* EXERCISE GOAL: Nothing but the text of the records belongs in your answer: repeat all of it exactly and leave out the images.

* DATASET ENTRIES:
[Start of section]

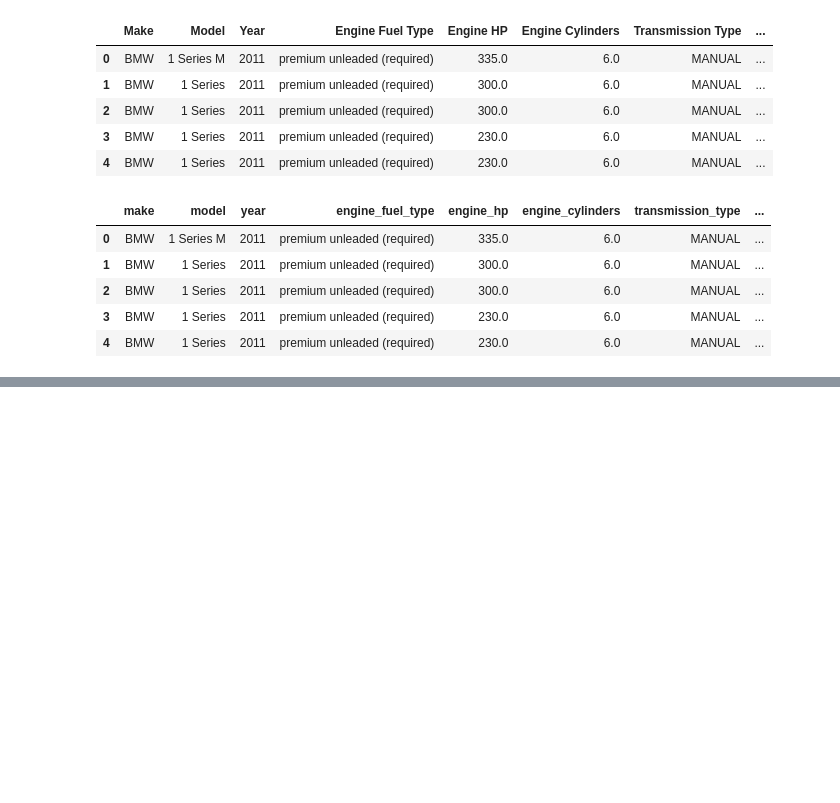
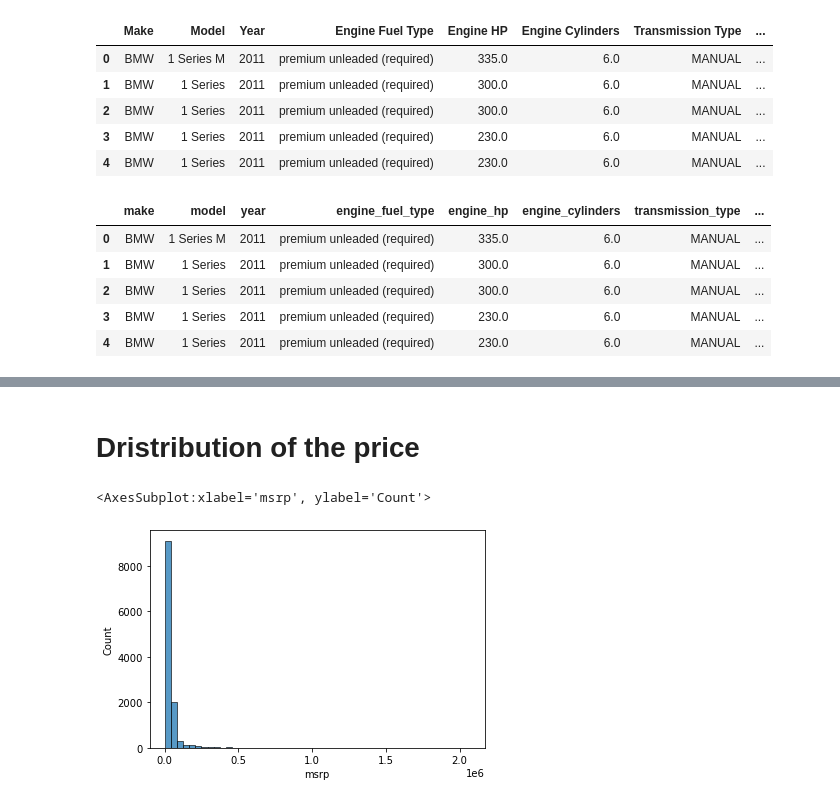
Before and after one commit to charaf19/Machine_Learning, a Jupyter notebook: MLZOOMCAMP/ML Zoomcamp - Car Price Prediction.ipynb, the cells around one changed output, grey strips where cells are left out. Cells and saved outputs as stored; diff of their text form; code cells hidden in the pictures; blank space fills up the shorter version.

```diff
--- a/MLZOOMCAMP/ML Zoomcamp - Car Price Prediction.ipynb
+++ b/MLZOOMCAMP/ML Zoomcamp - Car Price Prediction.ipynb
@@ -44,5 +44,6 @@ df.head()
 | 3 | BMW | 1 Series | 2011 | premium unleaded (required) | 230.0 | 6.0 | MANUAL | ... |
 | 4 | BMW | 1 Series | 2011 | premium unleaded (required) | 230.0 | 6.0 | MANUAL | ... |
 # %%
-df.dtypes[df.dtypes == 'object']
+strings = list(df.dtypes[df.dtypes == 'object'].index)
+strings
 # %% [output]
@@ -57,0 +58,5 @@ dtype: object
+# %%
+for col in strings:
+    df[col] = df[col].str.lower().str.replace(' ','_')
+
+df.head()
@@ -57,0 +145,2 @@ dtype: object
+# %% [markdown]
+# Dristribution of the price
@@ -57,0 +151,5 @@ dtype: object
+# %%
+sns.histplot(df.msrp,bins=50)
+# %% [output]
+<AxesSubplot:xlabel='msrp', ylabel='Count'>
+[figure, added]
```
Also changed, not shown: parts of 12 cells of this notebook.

[End of section]

* ANSWER FOR THIS EXERCISE:
Before and after one commit to charaf19/Machine_Learning, a Jupyter notebook: MLZOOMCAMP/ML Zoomcamp - Car Price Prediction.ipynb, the cells around one changed output, grey strips where cells are left out. Cells and saved outputs as stored; diff of their text form; code cells hidden in the pictures; blank space fills up the shorter version.

```diff
--- a/MLZOOMCAMP/ML Zoomcamp - Car Price Prediction.ipynb
+++ b/MLZOOMCAMP/ML Zoomcamp - Car Price Prediction.ipynb
@@ -44,5 +44,6 @@ df.head()
 | 3 | BMW | 1 Series | 2011 | premium unleaded (required) | 230.0 | 6.0 | MANUAL | ... |
 | 4 | BMW | 1 Series | 2011 | premium unleaded (required) | 230.0 | 6.0 | MANUAL | ... |
 # %%
-df.dtypes[df.dtypes == 'object']
+strings = list(df.dtypes[df.dtypes == 'object'].index)
+strings
 # %% [output]
@@ -57,0 +58,5 @@ dtype: object
+# %%
+for col in strings:
+    df[col] = df[col].str.lower().str.replace(' ','_')
+
+df.head()
@@ -57,0 +145,2 @@ dtype: object
+# %% [markdown]
+# Dristribution of the price
@@ -57,0 +151,5 @@ dtype: object
+# %%
+sns.histplot(df.msrp,bins=50)
+# %% [output]
+<AxesSubplot:xlabel='msrp', ylabel='Count'>
+[figure, added]
```
Also changed, not shown: parts of 12 cells of this notebook.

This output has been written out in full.